National League Central Division Preview
By Matt Cohen
The Chicago Cubs clinched the National League Central Division on September 27, setting up a much anticipated matchup with the Washington Nationals in the divisional round of the playoffs.
The Nationals will have home field advantage in the series, and the winner will go to face the winner of series between the Los Angeles Dodgers and the winner of the National League wild card game.
For the Nationals, a team looking to advance beyond the NLDS for the first time in its history, one of the biggest storylines is the timely return to health for many star players. No return has been more anticipated than that of right fielder Bryce Harper. The MVP candidate had been the catalyst for the Nationals offense before suffering an injury in August, and missing 41 games. He returned to the lineup on Tuesday, and will look to be back at 100% for the beginning on the playoffs. Trea Turner, Jayson Werth and Max Scherzer also made returns from the disabled list in the final weeks of the season, and key bench piece Brian Goodwin is expected to make a return for the playoffs as well.

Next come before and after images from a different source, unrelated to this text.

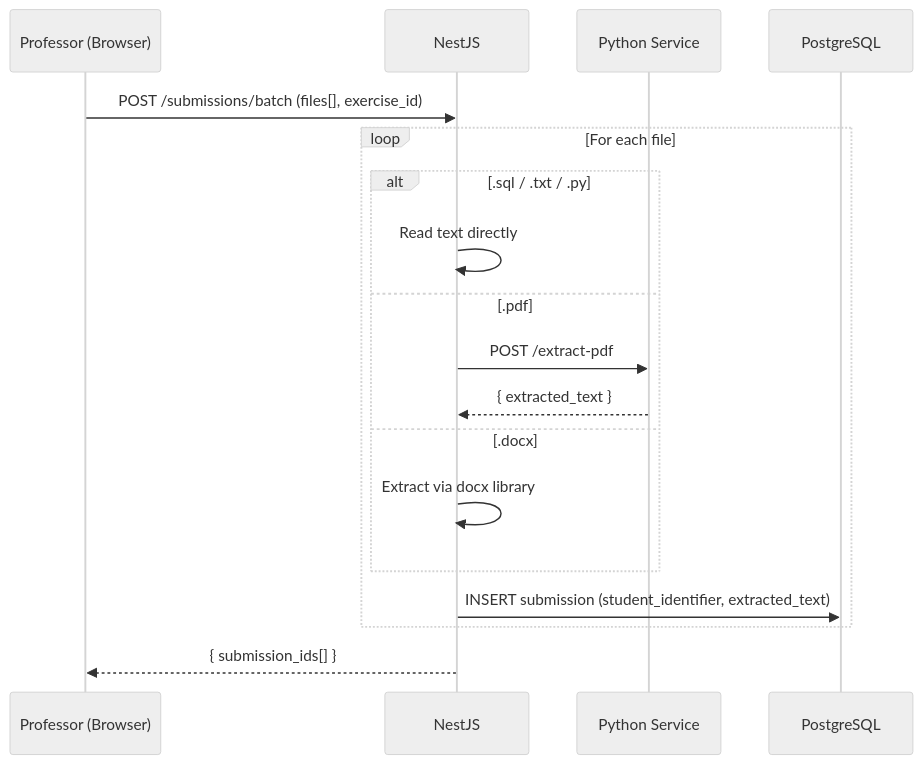
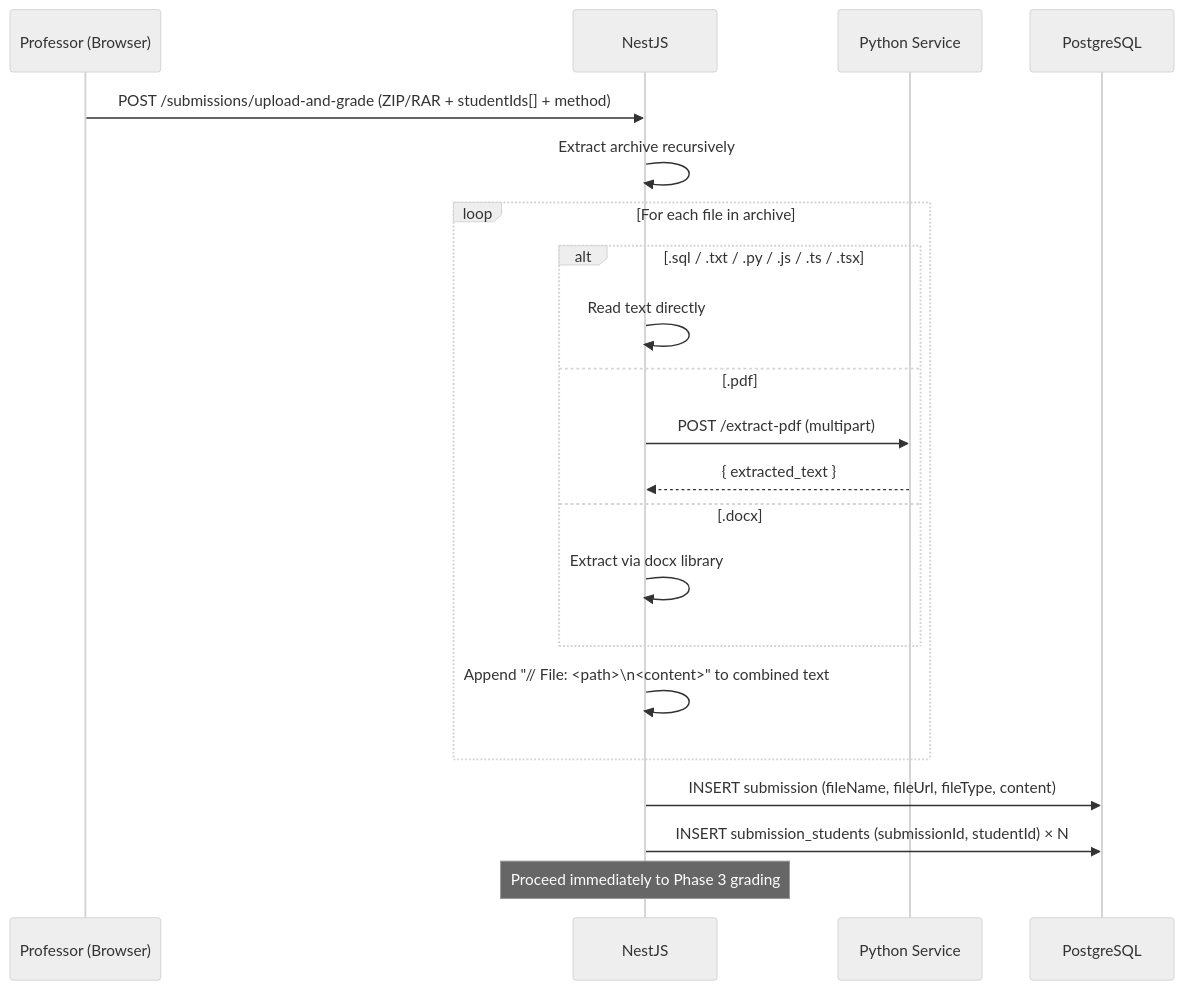
Before and after one commit to souleles/LLMexam: the third of 4 diagrams in docs/architecture.md, drawn with Mermaid (neutral theme). The commit also changed other lines of this file and 5 other files, not shown here.

````diff
--- a/docs/architecture.md
+++ b/docs/architecture.md
@@ -84,21 +114,24 @@
 ```mermaid
 sequenceDiagram
     participant P as Professor (Browser)
     participant N as NestJS
     participant Py as Python Service
     participant DB as PostgreSQL
 
-    P->>N: POST /submissions/batch (files[], exercise_id)
-    loop For each file
-        alt .sql / .txt / .py
+    P->>N: POST /submissions/upload-and-grade (ZIP/RAR + studentIds[] + method)
+    N->>N: Extract archive recursively
+    loop For each file in archive
+        alt .sql / .txt / .py / .js / .ts / .tsx
             N->>N: Read text directly
         else .pdf
-            N->>Py: POST /extract-pdf
+            N->>Py: POST /extract-pdf (multipart)
             Py-->>N: { extracted_text }
         else .docx
             N->>N: Extract via docx library
         end
-        N->>DB: INSERT submission (student_identifier, extracted_text)
+        N->>N: Append "// File: <path>\n<content>" to combined text
     end
-    N-->>P: { submission_ids[] }
+    N->>DB: INSERT submission (fileName, fileUrl, fileType, content)
+    N->>DB: INSERT submission_students (submissionId, studentId) × N
+    note over N: Proceed immediately to Phase 3 grading
 ```
````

The Nationals will be facing a Cubs team that struggled in the first half, appearing to suffer from a lingering World Series hangover, but have turned it all around since the All-Star break. In the second half of the season, the Cubs have posted the best record in the National League. They boast stars such as reigning Kris Bryant, Anthony Rizzo and Willson Contreras. Bryant and Rizzo already were established as two of baseball’s best hitters, and a stellar second half of the season has moved Contreras to a star level. The Cubs have been boosted by players returning from injury as well, as shortstop Addison Russell recently made a return off of the disabled list.

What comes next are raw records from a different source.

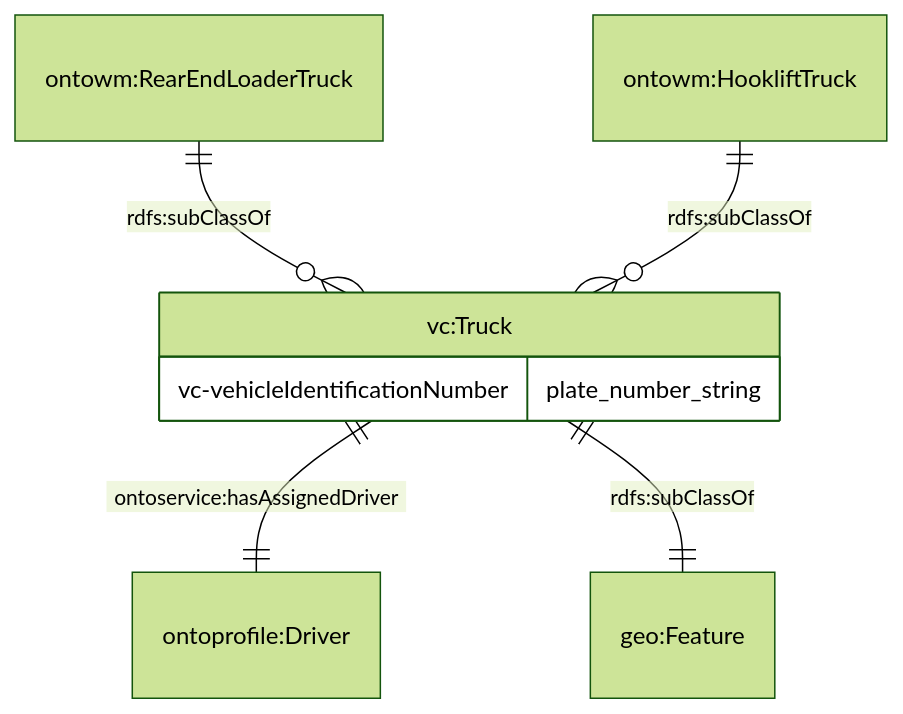
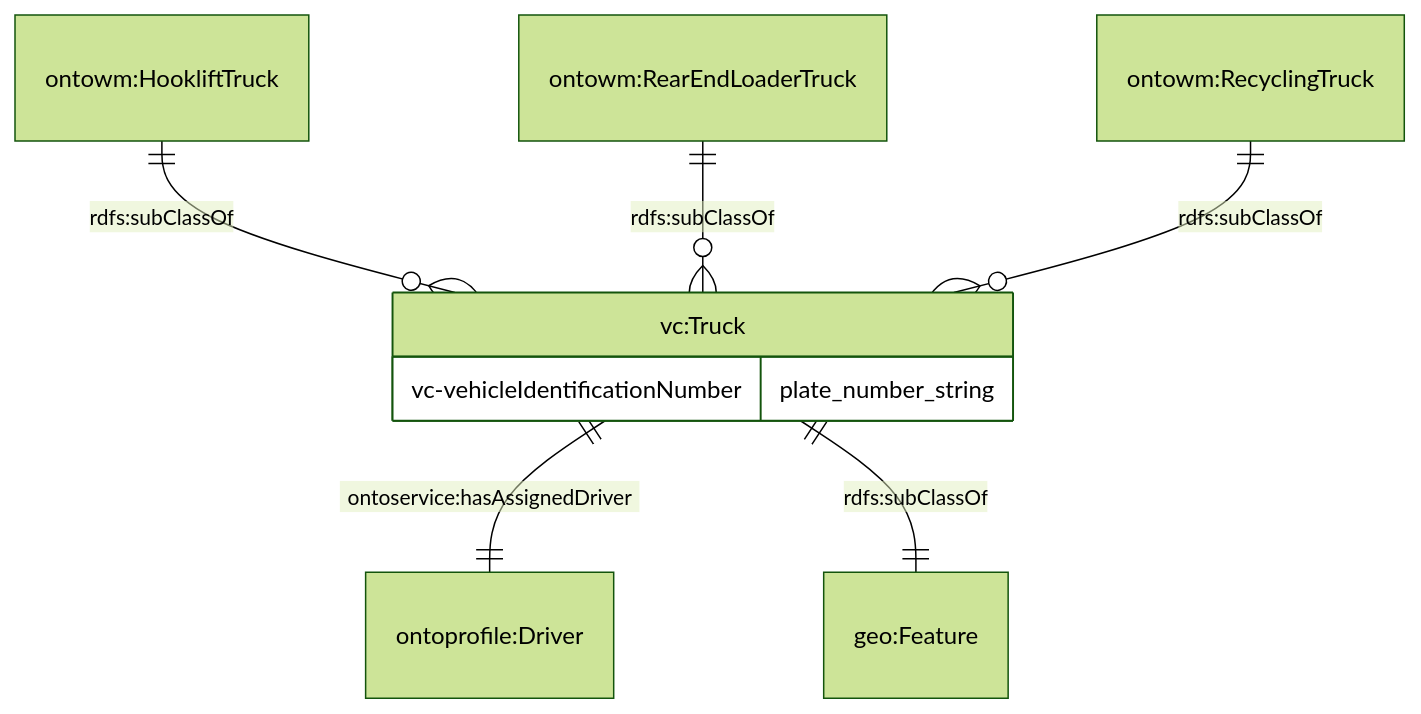
The ninth of 11 diagrams in JPS_Ontology/ontology/ontowastemanagement/README.md (cambridge-cares/TheWorldAvatar), drawn with Mermaid (forest theme) before and after one commit. The commit also changed other lines of this file and 2 other files, not shown here.

Commit message:
dev-ontowastemanagement: Added recycling truck representation

````diff
--- a/JPS_Ontology/ontology/ontowastemanagement/README.md
+++ b/JPS_Ontology/ontology/ontowastemanagement/README.md
@@ -398,11 +399,12 @@
 ```mermaid
     erDiagram
     "vc:Truck" ||--|| "ontoprofile:Driver" : "ontoservice:hasAssignedDriver"
     "vc:Truck" ||--|| "geo:Feature" : "rdfs:subClassOf"
     "vc:Truck" {
         vc-vehicleIdentificationNumber plate_number_string
     }
 
+    "ontowm:HookliftTruck" ||--o{ "vc:Truck" : "rdfs:subClassOf"
     "ontowm:RearEndLoaderTruck" ||--o{ "vc:Truck" : "rdfs:subClassOf"
-    "ontowm:HookliftTruck" ||--o{ "vc:Truck" : "rdfs:subClassOf"
+    "ontowm:RecyclingTruck" ||--o{ "vc:Truck" : "rdfs:subClassOf"
 ```
````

In game one, the Nats will likely throw ace Max Scherzer, and the Cubs will likely send out Jon Lester. A big key to this game could be Turner. Lester is known for an inability to throw to first base, and the Nationals have one of baseball’s best base stealers in Turner. Turner ran wild on the Cubs when the two faced off in D.C. in July, and he will look to do so again facing Lester. Lester struggled in July, went of the DL, and has looked better since coming back, but not his normal self.

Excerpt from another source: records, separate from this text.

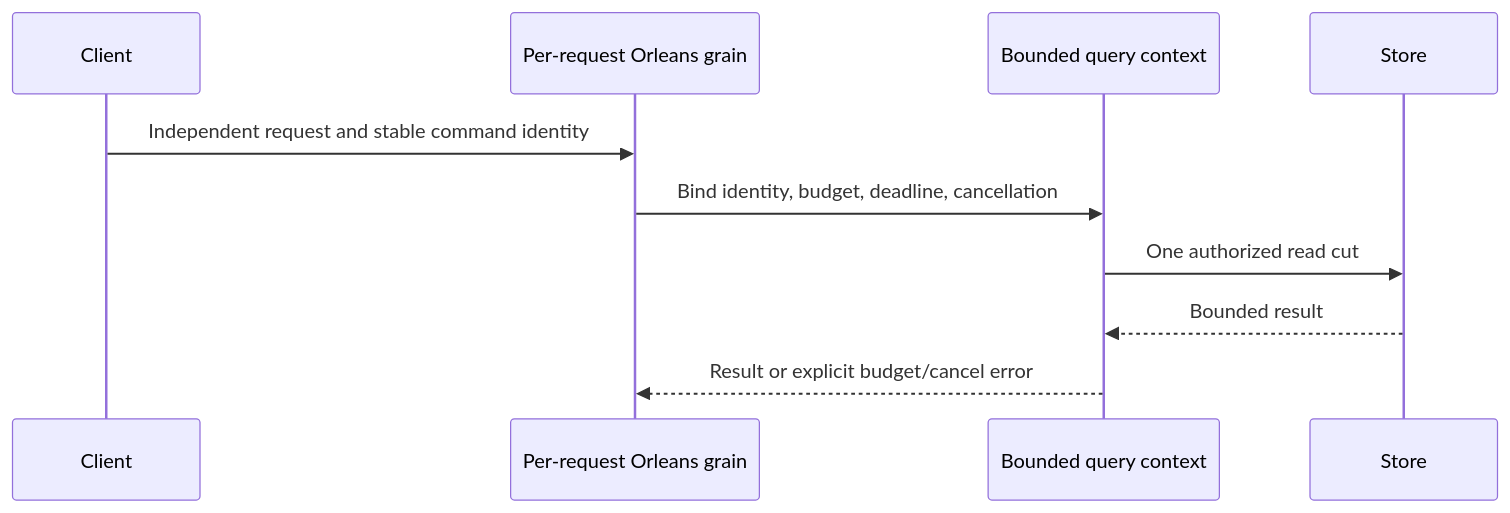
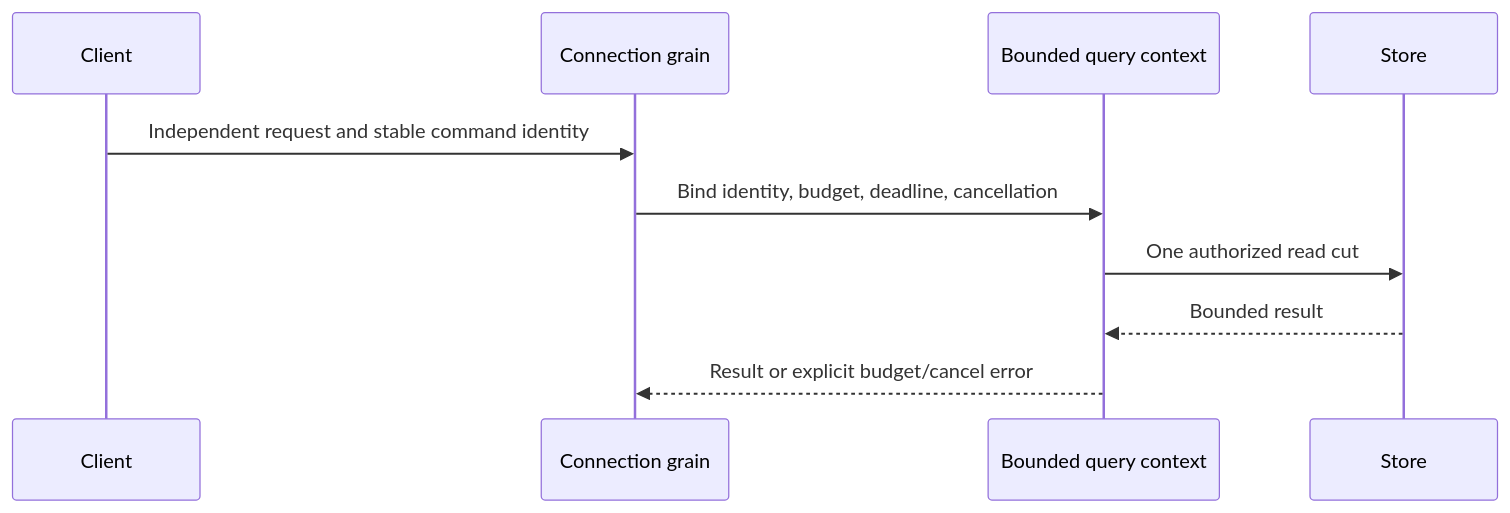
The diagram in docs/ADR/ADR-020-independent-query-contexts.md (managedcode/KeyLoad), drawn with Mermaid before and after one commit. The commit also changed other lines of this file and 7356 other files, not shown here.

````diff
--- a/docs/ADR/ADR-020-independent-query-contexts.md
+++ b/docs/ADR/ADR-020-independent-query-contexts.md
@@ -11,12 +11,12 @@
 ```mermaid
 sequenceDiagram
     participant Client
-    participant Grain as Per-request Orleans grain
+    participant Grain as Connection grain
     participant Query as Bounded query context
     participant Store
     Client->>Grain: Independent request and stable command identity
     Grain->>Query: Bind identity, budget, deadline, cancellation
     Query->>Store: One authorized read cut
     Store-->>Query: Bounded result
     Query-->>Grain: Result or explicit budget/cancel error
 ```
````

Lester will likely be the game one starter, but predicting the Cubs rotation afterward is a total crapshoot. I see the Cubs going with the following order: Lester, Arrieta, Hendricks, Quintana.
Arrieta has made two starts since coming off the disabled list, and hasn’t been great since doing so. Hendricks has been the Cubs best pitcher of late, but he seems more likely to pitch in game three. Quintana has been good since joining the Cubs at the trade deadline, but he has no playoff experience. He has never faced the Nationals before in his career. I see the Cubs holding him back for game four.
The Nationals rotation is crystal clear. Scherzer will pitch game one, Stephen Strasburg will pitch game two, Gio Gonzalez in game three and Tanner Roark in game four.
Scherzer and Strasburg are both in the midst of Cy Young caliber seasons. Scherzer is the front runner for the award, and Strasburg recently finished a stretch of 34 consecutive scoreless innings. Gonzalez has had a fantastic year as well. Scherzer, Strasburg and Gonzalez, respectively, make up the number two, three and four pitchers in terms of ERA in the National League this year. Roark has had an up and down year, but he is the best option that the Nationals have to take the final spot in the rotation.
The Cubs bullpen has been strong this year with Carl Edwards Jr. and Wade Davis leading the way. The Nationals, on the other hand, have made the biggest turnaround in the bullpen in all of baseball. During the first half of the year, the Nationals bullpen was the worst in Major League Baseball. It’s ERA was dead last. No lead was safe as soon as manager Dusty Baker took his starter out of the game. But at the trade deadline, Nationals general manager Mike Rizzo acquired Sean Doolittle, Ryan Madson and Brandon Kintzler. Doolittle became the closer, and has converted in each and every save opportunity he has had. Madson and Kintzler have both been excellent, and the Nationals bullpen ERA in the second half was the best in baseball. The Nationals bullpen literally went from worst to first.
Game one will played on October 6 at Nationals Park. The playoffs are, finally, here.